6. Steam for 45 minutes over gently simmering water. If you’ve arranged your hotdogs in two layers, switch their positions halfway through the cooking time (bottom ones on top and top ones on bottom). Turn heat off and let cool.
7. To cook, simmer unwrapped dogs in water for 5 minutes. These can be frozen for future use (leave them wrapped in parchment/foil, and place in a plastic freezer bag).
Spiral Puff Shells
3 cups all purpose flour
1/2 cup vegetable oil
1 tablespoon sugar
1 teaspoon salt
1/2 cup cold water
1/3 cup vegetable oil
Extra oil, for frying
1. Put 2 cups of flour in one big bowl and 1 cup of flour in a small bowl. Water dough: In the big one add 1/2 cup of vegetable oil, 1 tbs sugar, 1 tsp salt. Mix thoroughly then add about less than 1/2 cup of cold water little at a time to make a smooth but firm dough. Oil dough: In the small bowl, gradually add up to 1/3 cups of vegetable oil and mix to make a dough soft enough to spread.
2. Roll the big water dough into about a foot rectangle and place the smaller oil dough on the top upper half of the bigger dough. Make sure there is a 1/2 inch border along the 3 edges of the oil dough.
3. Fold water dough in half covering the oil dough completely and seal it, making sure no air is trapped inside.
4. Shape the dough by pressing and rolling a rectangle (approx 30 x 10 inch). The dough should be thin enough to roll into a log.
5. When rolled, slice off the uneven tip of the log and slice the next one into about 1 inch thick. Flatten the spiral dough with a rolling pin and carefully roll it into a round shape. Wrap the spiral shell over the hotdog, pinching the edges flatly, then crimping to close. Leave the two ends where the hotdog stick out open.

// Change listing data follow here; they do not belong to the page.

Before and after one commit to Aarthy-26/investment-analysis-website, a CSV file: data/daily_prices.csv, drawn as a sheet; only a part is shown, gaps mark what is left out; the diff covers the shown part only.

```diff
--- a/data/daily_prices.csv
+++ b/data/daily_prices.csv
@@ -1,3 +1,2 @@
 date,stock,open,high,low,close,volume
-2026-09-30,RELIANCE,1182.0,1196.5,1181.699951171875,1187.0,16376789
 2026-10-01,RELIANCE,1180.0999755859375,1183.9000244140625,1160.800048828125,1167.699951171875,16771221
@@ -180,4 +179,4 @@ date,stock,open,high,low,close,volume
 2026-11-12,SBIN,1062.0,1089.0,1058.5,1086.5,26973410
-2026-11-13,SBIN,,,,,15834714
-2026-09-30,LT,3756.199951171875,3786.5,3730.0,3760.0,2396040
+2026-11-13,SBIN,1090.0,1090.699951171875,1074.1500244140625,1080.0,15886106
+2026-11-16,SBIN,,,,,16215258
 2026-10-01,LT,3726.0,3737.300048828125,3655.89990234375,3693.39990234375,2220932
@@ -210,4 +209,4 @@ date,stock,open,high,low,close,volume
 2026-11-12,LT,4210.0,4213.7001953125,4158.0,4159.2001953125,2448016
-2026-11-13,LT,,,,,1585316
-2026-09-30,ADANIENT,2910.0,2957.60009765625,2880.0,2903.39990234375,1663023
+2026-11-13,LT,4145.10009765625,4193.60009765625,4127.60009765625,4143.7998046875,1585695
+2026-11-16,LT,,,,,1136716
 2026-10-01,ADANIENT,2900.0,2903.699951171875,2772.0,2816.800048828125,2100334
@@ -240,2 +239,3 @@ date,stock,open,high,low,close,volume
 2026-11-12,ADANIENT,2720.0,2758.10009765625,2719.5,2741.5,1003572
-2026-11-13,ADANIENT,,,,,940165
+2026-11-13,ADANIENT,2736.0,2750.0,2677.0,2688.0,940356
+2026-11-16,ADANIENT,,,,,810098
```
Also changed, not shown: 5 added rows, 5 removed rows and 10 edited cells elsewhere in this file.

6. Deep fry in vegetable oil until golden. Place them on paper towels to absorb excess oil and serve.